New York City, NY — by Kaisei Arai
This story was originally published on New York University’s Washington Square News.
As a Japanese person, ramen holds a special place in my heart. While ramen is often consumed in the United States in the form of instant packets, it has a far richer, deeper history than what many might assume. Ramen has been a staple in Japanese cuisine since the early 20th century, and has countless regional variations which reflect the culinary diversity of Japan. The dish, for me, is a comfort food that not only evokes a sense of personal nostalgia for me, but is also a reminder of my own heritage.
Ramen has three main components that create a culinary experience that is unmatched. The rich broth, chewy noodles and perfectly cooked toppings produce a layered aroma that reminds me of home. There are several different ways to add more flavor to your ramen — some of the most common flavorings come from tonkotsu — or pork-bone broth — miso, salt, and soy sauce. As for the noodles, one can choose from a variety of types, with their own thickness, texture, and base ingredients.
My personal favorite is Hakata-style ramen, which is characterized by its rich and milky pork-bone broth full of umami flavor. The noodles used in Hakata-style ramen are thin and straight, with a firm and chewy texture. I like to cover the entire surface of the ramen bowl with chashu pork slices and top it off with an ungodly amount of red pickled ginger.
Growing up, I have fond memories of enjoying a warm bowl of ramen with my family and friends. Some of my favorite moments involved sharing a steamy bowl of ramen with my mother and having a friendly argument over which ramen noodle stiffness is best. Eating ramen with anyone can make the most mundane day so much better, because it encourages conversation and connection.
Now, as a college student, ramen is a dish that I continue to cherish. Whether it’s the midst of summer or a frigid winter day, I am always down to inhale a steaming hot bowl of ramen.

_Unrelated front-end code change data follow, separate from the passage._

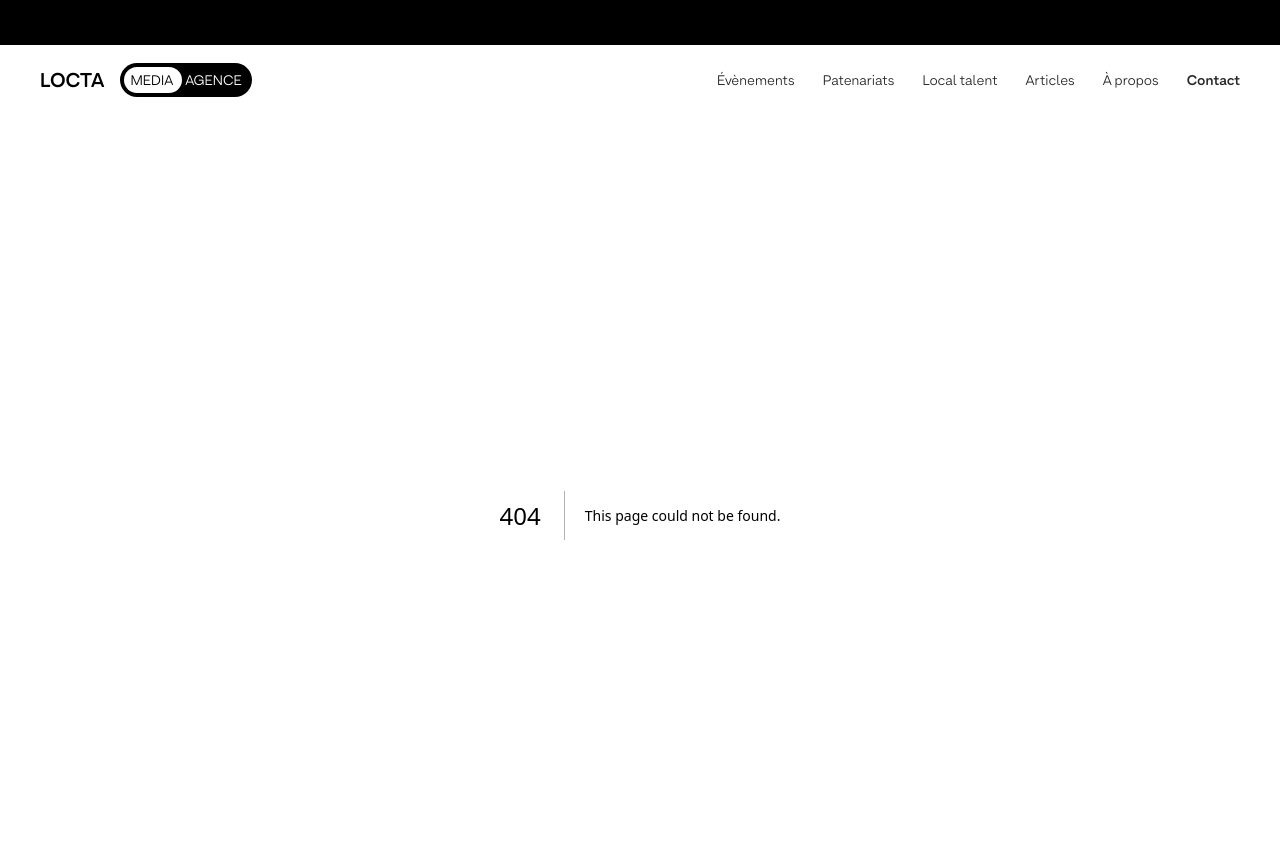
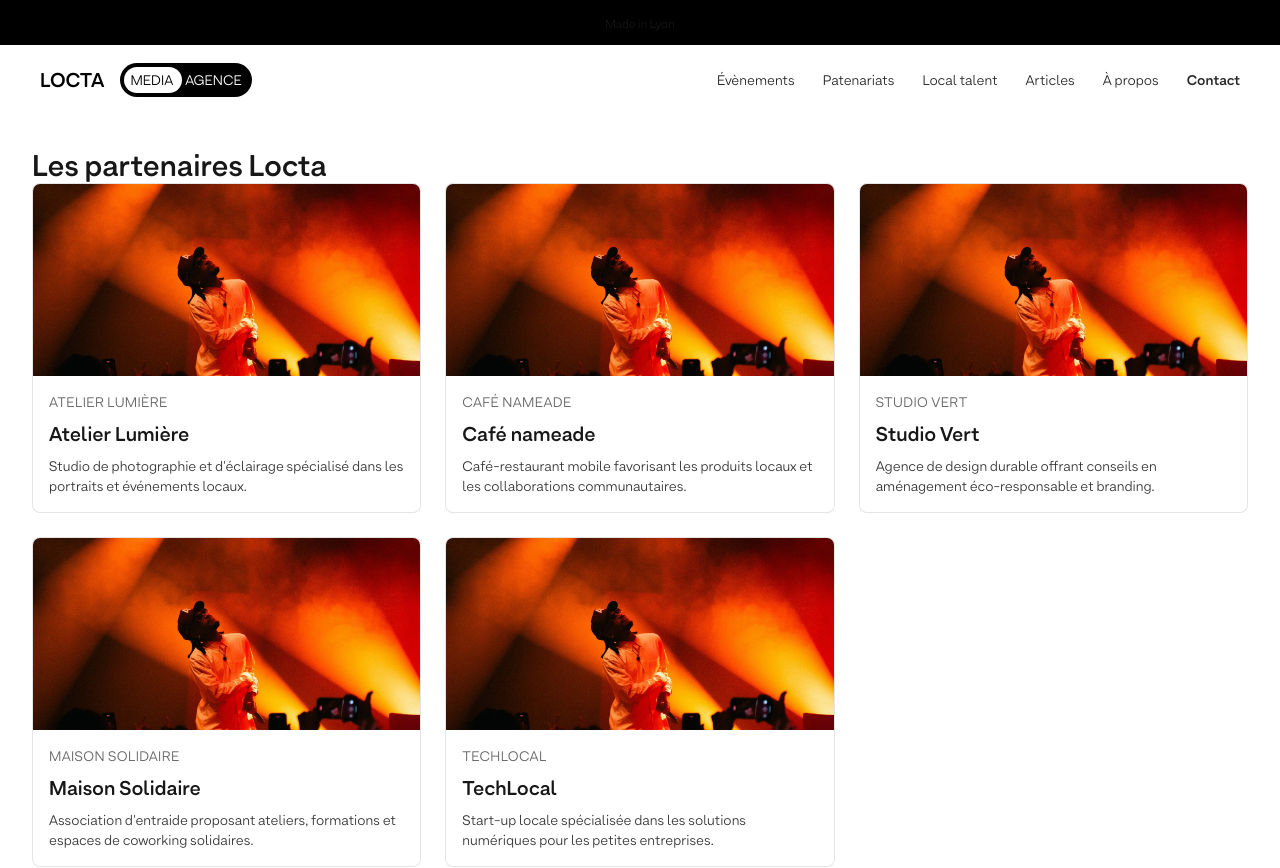
Before and after one commit to locta-agence/locta-new-front, a Next.js app: page /media/partenariat in a window 1280 px wide. Before the commit this address had no page. Shown: the top 868 px of the page. Built offline with nearby package versions, Linux system fonts and the light colour scheme.

Commit message:
pagio partenario fictivo

```diff
--- /dev/null
+++ b/app/media/partenariat/page.tsx
@@ -0,0 +1,38 @@
+import Image from "next/image";
+import { partners } from "@/data/partners";
+
+
+export default function Page(){
+    return (
+    <main className="p-8">
+      <h1 className="text-3xl font-bold">Les partenaires Locta</h1>
+
+      <section className="grid gap-6 sm:grid-cols-2 lg:grid-cols-3">
+              {partners.map((partners) => (
+                <article
+                  key={partners.id}
+                  className="overflow-hidden rounded-lg border border-black/10 bg-white"
+                >
+                  <div className="relative h-48 w-full">
+                    <Image
+                      src={partners.image}
+                      alt={partners.name}
+                      fill
+                      className="object-cover"
+                    />
+                  </div>
+
+                  <div className="p-4">
+                    <p className="text-sm uppercase tracking-wide text-black/60">
+                      {partners.name}
+                    </p>
+                    <h2 className="mt-2 text-xl font-semibold">{partners.name}</h2>
+                    <p className="mt-2 text-sm text-black/80">{partners.description}</p>
+                  </div>
+                </article>
+              ))}
+            </section>
+
+    </main>
+    );
+}
--- /dev/null
+++ b/data/partners.ts
@@ -0,0 +1,39 @@
+type Partners = {
+    id: string;
+    name: string;
+    image: string;
+    description: string;
+}
+
+export const partners: Partners[] = [
+    {
+        id: 'p-001',
+        name: 'Atelier Lumière',
+        image: '/images/partners/partners_1.jpg',
+        description: "Studio de photographie et d'éclairage spécialisé dans les portraits et événements locaux."
+    },
+    {
+        id: 'p-002',
+        name: 'Café nameade',
+        image: '/images/partners/partners_1.jpg',
+        description: "Café-restaurant mobile favorisant les produits locaux et les collaborations communautaires."
+    },
+    {
+        id: 'p-003',
+        name: 'Studio Vert',
+        image: '/images/partners/partners_1.jpg',
+        description: "Agence de design durable offrant conseils en aménagement éco-responsable et branding."
+    },
+    {
+        id: 'p-004',
+        name: 'Maison Solidaire',
+        image: '/images/partners/partners_1.jpg',
+        description: "Association d'entraide proposant ateliers, formations et espaces de coworking solidaires."
+    },
+    {
+        id: 'p-005',
+        name: 'TechLocal',
+        image: '/images/partners/partners_1.jpg',
+        description: "Start-up locale spécialisée dans les solutions numériques pour les petites entreprises."
+    }
+];
```
Also changed, not shown: public/images/partners/partners_1.jpg (added).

For me, ramen is more than just a comfort food — it’s a connection to my roots, and the perfect cure for my hunger.
Read the rest of the story at Washington Square News.